The Japan Aerospace Exploration Agency's Minerva-II1 rover captured this view of asteroid Ryugu (bottom) and the Hayabusa2 spacecraft (at top right) just after the rover separated from the spacecraft on September 21, 2018.

"The two rovers are in good condition and are transmitting images and data", it said in a statement.

Taking advantage of the asteroid's low gravity, they will jump around on the surface - soaring as high as 15 meters (49 feet) and staying aloft for as long as 15 minutes - to survey its physical features with cameras and sensors.

The round, cookie tin-shaped robots successfully reached the Ryugu asteroid a day after they were released from the Hayabusa2 probe, the agency said.

Japan's space agency said on Saturday the rovers had landed.

While the first images were less than awe-inspiring, successive shots show a craggy, pitted surface fit for a Hollywood blockbuster.


"I am so proud that we have established a new method of space exploration for small celestial bodies", said JAXA's project manager, Yuichi Tsuda.

The rovers are the first to land successfully on an asteroid's surface.

They will also measure the surface temperature ahead of Hayabusa2's own landing late next month.

If everything goes according to the plan, Hayabusa 2 will also deploy the Mobile Asteroid Surface Scout (MASCOT) lander developed by German Aerospace Center (DLR) on October 3, 2018 and Rover-2 in 2019, which is similar in size and design to the duo of rovers already on the surface. The asteroid is named Ryugu, CNN reported.

The Hayabusa2 mission was launched in December 2014 and will return to Earth with its samples in 2020.

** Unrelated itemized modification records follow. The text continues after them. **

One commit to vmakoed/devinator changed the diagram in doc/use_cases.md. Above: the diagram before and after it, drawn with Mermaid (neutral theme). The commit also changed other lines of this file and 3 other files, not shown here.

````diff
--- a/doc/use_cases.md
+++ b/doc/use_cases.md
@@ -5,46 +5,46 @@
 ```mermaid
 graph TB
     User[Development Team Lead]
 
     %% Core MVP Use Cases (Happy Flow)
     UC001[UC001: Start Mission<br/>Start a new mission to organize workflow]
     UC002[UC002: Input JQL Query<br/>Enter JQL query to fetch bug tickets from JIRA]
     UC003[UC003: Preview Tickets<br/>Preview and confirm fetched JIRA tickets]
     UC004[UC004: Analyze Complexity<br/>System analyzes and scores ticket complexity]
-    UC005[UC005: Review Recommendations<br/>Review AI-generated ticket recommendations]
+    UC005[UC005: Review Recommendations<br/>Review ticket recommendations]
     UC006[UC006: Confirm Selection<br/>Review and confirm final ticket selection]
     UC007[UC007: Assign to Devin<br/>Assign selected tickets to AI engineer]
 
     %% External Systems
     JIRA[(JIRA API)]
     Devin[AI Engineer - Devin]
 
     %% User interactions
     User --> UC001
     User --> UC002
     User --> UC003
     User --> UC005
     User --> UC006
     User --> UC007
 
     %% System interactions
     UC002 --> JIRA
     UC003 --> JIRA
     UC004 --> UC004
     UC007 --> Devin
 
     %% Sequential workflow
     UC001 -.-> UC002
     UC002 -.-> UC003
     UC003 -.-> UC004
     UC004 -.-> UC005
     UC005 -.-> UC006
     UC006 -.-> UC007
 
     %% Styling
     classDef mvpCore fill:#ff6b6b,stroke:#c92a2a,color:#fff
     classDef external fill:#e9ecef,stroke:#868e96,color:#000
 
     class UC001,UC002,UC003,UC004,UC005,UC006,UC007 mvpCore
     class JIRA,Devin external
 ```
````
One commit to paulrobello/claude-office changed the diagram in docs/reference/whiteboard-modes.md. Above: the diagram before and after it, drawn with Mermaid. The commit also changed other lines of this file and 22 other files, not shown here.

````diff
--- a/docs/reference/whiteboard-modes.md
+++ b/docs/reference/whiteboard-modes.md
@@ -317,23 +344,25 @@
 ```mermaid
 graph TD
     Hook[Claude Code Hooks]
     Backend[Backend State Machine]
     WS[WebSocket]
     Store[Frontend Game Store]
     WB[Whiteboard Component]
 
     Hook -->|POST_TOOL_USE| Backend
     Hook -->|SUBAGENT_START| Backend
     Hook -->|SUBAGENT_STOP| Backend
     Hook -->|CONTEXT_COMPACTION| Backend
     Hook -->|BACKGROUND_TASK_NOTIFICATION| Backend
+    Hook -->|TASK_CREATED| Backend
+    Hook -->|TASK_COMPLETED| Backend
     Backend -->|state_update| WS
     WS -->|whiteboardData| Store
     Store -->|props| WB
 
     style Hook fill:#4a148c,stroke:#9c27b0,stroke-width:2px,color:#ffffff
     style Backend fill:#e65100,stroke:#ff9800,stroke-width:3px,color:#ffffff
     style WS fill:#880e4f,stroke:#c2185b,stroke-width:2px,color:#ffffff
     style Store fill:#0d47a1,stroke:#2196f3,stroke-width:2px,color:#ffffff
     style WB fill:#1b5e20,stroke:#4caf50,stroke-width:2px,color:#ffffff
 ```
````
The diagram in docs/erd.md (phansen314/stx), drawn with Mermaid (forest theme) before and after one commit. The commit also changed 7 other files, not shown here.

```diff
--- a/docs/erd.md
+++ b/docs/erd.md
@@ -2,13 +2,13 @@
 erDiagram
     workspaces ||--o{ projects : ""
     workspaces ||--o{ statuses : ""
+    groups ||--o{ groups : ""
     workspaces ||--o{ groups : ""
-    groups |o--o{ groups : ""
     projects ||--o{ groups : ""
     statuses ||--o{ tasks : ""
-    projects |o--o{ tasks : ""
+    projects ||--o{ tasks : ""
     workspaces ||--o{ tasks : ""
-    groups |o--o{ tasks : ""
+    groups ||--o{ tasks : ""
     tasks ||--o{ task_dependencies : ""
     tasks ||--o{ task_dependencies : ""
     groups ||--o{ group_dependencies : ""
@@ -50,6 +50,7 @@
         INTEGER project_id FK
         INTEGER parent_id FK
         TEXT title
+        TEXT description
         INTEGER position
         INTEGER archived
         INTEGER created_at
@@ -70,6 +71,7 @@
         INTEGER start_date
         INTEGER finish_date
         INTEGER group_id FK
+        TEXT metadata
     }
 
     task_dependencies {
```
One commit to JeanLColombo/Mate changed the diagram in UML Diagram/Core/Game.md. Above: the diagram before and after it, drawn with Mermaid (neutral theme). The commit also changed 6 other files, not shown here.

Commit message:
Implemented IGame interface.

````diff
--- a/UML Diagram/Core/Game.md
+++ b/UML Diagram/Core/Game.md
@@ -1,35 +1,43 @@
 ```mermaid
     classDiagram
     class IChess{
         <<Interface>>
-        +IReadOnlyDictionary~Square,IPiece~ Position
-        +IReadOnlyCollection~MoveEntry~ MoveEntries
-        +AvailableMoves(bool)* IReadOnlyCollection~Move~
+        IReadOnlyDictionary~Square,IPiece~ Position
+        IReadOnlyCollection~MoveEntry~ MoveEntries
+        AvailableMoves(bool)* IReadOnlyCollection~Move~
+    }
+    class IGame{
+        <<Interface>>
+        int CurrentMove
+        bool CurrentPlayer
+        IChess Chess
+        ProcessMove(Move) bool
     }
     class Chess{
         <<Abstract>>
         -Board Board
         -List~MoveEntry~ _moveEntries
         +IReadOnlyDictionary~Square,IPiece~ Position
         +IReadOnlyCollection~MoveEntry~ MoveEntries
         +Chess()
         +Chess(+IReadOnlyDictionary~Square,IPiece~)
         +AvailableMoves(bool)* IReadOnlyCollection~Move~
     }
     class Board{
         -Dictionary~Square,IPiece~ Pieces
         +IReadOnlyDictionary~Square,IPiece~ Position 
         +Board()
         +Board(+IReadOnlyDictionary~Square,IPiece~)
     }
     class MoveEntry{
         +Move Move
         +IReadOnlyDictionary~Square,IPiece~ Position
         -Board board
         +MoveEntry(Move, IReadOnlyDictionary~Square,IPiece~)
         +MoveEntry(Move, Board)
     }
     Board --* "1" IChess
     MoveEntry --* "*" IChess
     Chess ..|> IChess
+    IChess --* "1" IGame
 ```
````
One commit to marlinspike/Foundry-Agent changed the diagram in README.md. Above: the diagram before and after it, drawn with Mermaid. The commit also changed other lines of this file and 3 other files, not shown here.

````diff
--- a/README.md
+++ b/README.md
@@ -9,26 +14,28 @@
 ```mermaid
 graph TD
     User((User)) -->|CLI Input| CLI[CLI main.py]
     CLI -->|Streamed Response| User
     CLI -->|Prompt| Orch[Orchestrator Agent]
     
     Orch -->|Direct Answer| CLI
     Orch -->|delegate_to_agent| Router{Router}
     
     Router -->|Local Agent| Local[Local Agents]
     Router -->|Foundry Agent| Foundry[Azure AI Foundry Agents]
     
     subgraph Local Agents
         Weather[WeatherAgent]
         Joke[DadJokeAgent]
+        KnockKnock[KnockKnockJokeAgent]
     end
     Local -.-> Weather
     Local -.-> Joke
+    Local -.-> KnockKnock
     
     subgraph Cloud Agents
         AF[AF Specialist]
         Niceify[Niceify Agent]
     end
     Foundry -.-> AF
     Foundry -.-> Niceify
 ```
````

Tomasz Nowakowski is the owner of Astro Watch, one of the premier astronomy and science-related blogs on the internet.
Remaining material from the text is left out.